Brien S.E., Ronksley P.E., Turner B.J., et al. (2011). Effect of Alcohol Consumption on Biological Markers Associated with Risk of Coronary Heart Disease: Systematic Review and Meta-Analysis of Interventional Studies. BMJ; 342. Retrieved August 28, 2015, from http://www.ncbi.nlm.nih.gov/pubmed/?term=Brien+SE%2C+Ronksley+PE%2C+Turner+BJ%2C+Mukamal+KJ%2C+Ghali+WA.+Effect+of+alcohol+consumption+on+biological+markers+associated+with+risk+of+coronary+heart+disease%3A+systematic+review+and+meta-analysis+of+interventional+studies.+BMJ.+2011%3B342%3Ad636.

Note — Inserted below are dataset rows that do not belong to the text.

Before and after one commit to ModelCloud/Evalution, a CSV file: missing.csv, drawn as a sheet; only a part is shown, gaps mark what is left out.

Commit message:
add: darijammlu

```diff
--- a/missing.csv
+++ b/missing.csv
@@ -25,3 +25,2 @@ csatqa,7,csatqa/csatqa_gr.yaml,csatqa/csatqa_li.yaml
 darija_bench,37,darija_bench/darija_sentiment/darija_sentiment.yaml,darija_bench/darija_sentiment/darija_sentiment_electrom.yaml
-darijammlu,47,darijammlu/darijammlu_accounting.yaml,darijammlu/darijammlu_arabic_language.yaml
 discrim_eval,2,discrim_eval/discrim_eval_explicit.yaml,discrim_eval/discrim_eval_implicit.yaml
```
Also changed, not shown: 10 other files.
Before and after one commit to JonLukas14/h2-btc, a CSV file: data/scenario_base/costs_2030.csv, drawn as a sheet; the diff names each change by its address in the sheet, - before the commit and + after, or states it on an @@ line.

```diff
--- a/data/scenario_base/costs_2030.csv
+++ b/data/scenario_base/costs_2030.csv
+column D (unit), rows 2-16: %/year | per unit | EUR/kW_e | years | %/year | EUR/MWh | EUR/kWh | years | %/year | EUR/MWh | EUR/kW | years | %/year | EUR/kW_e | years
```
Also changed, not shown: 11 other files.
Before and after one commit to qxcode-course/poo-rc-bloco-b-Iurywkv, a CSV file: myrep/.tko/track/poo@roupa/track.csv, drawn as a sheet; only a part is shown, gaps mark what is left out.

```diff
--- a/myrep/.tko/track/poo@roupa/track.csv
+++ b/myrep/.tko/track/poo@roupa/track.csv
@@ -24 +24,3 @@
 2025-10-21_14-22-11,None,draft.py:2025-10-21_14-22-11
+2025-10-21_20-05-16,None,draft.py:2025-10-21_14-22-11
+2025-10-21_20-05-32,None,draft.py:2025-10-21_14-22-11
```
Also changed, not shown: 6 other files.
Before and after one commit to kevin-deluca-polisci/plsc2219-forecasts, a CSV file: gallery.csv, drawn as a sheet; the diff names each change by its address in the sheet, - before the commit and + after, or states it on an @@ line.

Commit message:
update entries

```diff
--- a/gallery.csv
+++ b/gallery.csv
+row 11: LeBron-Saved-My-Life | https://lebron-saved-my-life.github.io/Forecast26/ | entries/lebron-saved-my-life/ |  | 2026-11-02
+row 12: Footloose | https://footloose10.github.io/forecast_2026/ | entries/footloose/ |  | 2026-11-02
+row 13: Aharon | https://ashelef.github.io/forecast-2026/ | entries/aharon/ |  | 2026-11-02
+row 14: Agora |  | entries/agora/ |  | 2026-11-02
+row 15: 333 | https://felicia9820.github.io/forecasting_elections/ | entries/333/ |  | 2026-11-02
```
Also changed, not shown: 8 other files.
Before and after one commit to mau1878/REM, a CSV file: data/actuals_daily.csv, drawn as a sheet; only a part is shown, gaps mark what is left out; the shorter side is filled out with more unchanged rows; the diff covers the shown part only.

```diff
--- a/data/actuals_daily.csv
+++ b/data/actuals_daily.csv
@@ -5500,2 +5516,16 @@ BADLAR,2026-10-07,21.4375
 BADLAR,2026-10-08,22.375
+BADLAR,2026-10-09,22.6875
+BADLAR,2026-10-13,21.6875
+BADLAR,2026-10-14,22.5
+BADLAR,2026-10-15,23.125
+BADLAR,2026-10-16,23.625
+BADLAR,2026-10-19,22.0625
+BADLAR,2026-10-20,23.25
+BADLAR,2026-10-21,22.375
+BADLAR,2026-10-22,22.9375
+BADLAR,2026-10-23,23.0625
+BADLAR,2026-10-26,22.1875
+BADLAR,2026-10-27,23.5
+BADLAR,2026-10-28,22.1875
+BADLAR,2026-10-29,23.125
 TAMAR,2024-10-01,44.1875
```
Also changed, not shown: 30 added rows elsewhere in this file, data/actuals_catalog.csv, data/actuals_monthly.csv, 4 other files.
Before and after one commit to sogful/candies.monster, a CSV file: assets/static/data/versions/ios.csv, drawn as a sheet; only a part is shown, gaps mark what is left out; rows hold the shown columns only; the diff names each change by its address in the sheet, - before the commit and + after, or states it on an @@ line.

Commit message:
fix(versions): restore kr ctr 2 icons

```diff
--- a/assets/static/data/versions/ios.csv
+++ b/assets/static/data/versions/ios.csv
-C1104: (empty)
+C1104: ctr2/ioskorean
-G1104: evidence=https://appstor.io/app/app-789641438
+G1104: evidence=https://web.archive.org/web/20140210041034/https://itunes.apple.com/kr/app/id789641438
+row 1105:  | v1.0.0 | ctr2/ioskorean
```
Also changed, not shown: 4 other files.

Mayo Clinic (2014). Red Wine and Resveratrol: Good for Your Heart? Retrieved August 28, 2015, from http://www.mayoclinic.org/diseases-conditions/heart-disease/in-depth/red-wine/art-20048281.
Medical Daily (2015). Red Wine Burns Fat and Lowers Blood Pressure, Plus 5 Other Health Benefits for Winos. Retrieved August 28, 2015, from http://www.medicaldaily.com/red-wine-burns-fat-and-lowers-blood-pressure-plus-5-other-health-benefits-winos-321382.
MedicalNewsToday (2015). Wine: Health Benefits and Health Risks. Retrieved August 28, 2015, from http://www.medicalnewstoday.com/articles/265635.php.
National Heart, Lung, and Blood Institute (204). What Is Atherosclerosis? Retrieved August 28, from http://www.nhlbi.nih.gov/health/health-topics/topics/atherosclerosis.
Yale-New Haven Hospital (2015). A Glass of Red Wine a Day Keeps the Doctor Away. Retrieved August 28, 2015, from http://www.ynhh.org/about-us/red_wine.aspx.